If your BMI is considered healthy, that doesn't mean you don't have an eating disorder. There are various options available to you in terms of help and support, chief among which is counselling through your local NHS team. Your GP will probably refer you for counselling through a service called IAPT, which is free at the point of use and offers 6-12 (though sometimes more) sessions with a counsellor or psychotherapist who will help you explore what has lead to the eating disorder, and what might be making it hard for you to re-establish a healthy relationship with food. You may also be offered cognitive-behavioural therapy - a therapeutic approach which is a form of counselling, looks at the relationship between thoughts, feelings and behaviours and is often a bit more 'task based' that standard talking therapy - and/or an online programme with a similar premise. Your GP will be keen to review how you're doing, and will probably ask you to arrange a follow-up meeting in a few months' time.
If you are at school or university, seeing your school counsellor, or visiting your university counselling service, is often a good place to start. You will usually be offered 4-6 sessions with them, and they have the resources to refer you forward if they feel you need more support. Other options are private one-to-one counselling or - if appropriate - private family therapy. While this is a more costly option, waiting lists are much shorter than those related to IAPT or other NHS services, and there is scope for doing much longer term work. If you are in the Harrogate area, please get in touch and I will be happy to share my knowledge of local therapists with eating disorder specialisms, or talk you through the therapy that I can offer.

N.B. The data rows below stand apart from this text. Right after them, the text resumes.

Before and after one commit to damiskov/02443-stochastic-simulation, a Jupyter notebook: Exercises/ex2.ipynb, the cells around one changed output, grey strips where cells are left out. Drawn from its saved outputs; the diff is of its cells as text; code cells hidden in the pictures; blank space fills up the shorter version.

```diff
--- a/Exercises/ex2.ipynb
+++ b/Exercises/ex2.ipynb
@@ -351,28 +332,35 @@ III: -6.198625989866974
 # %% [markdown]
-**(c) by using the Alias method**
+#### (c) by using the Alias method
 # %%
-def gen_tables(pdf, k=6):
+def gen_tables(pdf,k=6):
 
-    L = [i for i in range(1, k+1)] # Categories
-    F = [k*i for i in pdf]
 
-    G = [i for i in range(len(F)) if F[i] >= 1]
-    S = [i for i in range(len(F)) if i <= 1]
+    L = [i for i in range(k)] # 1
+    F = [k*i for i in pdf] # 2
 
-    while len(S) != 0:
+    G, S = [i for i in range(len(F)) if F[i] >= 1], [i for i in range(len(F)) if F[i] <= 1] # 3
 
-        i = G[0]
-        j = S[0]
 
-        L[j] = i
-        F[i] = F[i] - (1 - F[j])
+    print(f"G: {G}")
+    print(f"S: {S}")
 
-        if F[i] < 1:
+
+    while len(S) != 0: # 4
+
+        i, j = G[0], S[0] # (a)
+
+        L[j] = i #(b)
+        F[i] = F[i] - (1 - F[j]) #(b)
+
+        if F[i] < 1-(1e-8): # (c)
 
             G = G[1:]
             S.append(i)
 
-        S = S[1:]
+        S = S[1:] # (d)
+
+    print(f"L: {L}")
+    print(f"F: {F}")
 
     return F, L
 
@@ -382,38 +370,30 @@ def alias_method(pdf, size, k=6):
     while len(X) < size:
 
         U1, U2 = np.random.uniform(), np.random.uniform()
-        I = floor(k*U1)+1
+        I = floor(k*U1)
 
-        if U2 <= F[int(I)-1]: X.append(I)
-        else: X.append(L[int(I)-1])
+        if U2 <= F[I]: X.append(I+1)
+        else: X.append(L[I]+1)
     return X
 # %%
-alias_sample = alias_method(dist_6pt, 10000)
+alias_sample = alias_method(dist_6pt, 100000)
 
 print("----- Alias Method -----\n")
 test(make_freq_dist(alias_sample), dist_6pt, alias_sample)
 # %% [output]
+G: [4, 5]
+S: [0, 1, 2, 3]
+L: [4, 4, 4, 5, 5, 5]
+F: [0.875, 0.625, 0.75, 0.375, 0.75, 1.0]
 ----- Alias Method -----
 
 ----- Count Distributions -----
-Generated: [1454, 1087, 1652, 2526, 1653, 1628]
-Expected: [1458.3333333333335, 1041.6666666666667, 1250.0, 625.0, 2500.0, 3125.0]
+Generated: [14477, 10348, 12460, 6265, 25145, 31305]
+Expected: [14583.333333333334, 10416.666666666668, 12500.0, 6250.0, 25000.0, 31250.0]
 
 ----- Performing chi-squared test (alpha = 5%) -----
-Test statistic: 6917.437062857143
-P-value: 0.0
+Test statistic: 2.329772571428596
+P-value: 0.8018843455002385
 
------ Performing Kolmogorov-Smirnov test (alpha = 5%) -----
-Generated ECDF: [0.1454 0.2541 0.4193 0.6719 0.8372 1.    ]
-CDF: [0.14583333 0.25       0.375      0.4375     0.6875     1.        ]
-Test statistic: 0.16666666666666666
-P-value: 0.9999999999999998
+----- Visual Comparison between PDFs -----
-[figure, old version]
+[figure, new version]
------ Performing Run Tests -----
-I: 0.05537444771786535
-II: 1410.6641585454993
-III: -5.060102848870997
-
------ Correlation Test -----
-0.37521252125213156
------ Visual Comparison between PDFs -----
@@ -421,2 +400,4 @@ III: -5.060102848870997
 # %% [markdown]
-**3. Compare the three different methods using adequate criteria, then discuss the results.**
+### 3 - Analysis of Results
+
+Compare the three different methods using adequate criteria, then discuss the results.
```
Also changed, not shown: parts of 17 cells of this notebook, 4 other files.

It can often take a long time to recover from an eating disorder, and recovery can look very different for different people. Some people find that while they may recover 'physically,' associated thoughts and feelings remain for some time, while others find that they are able to put their eating disorder behind them altogether. Others may go for long periods of having a 'healthy' relationship with food, but may experience the occasional relapse. It is important to remember that eating disorders, and the way people try to get better from them, can manifest in many different ways and take lots of different forms; something I hear time and time again when counselling people with eating dosrders is how lonely and misunderstood a struggle it can be, so try to seek support as soon as possible: you don't have to suffer alone.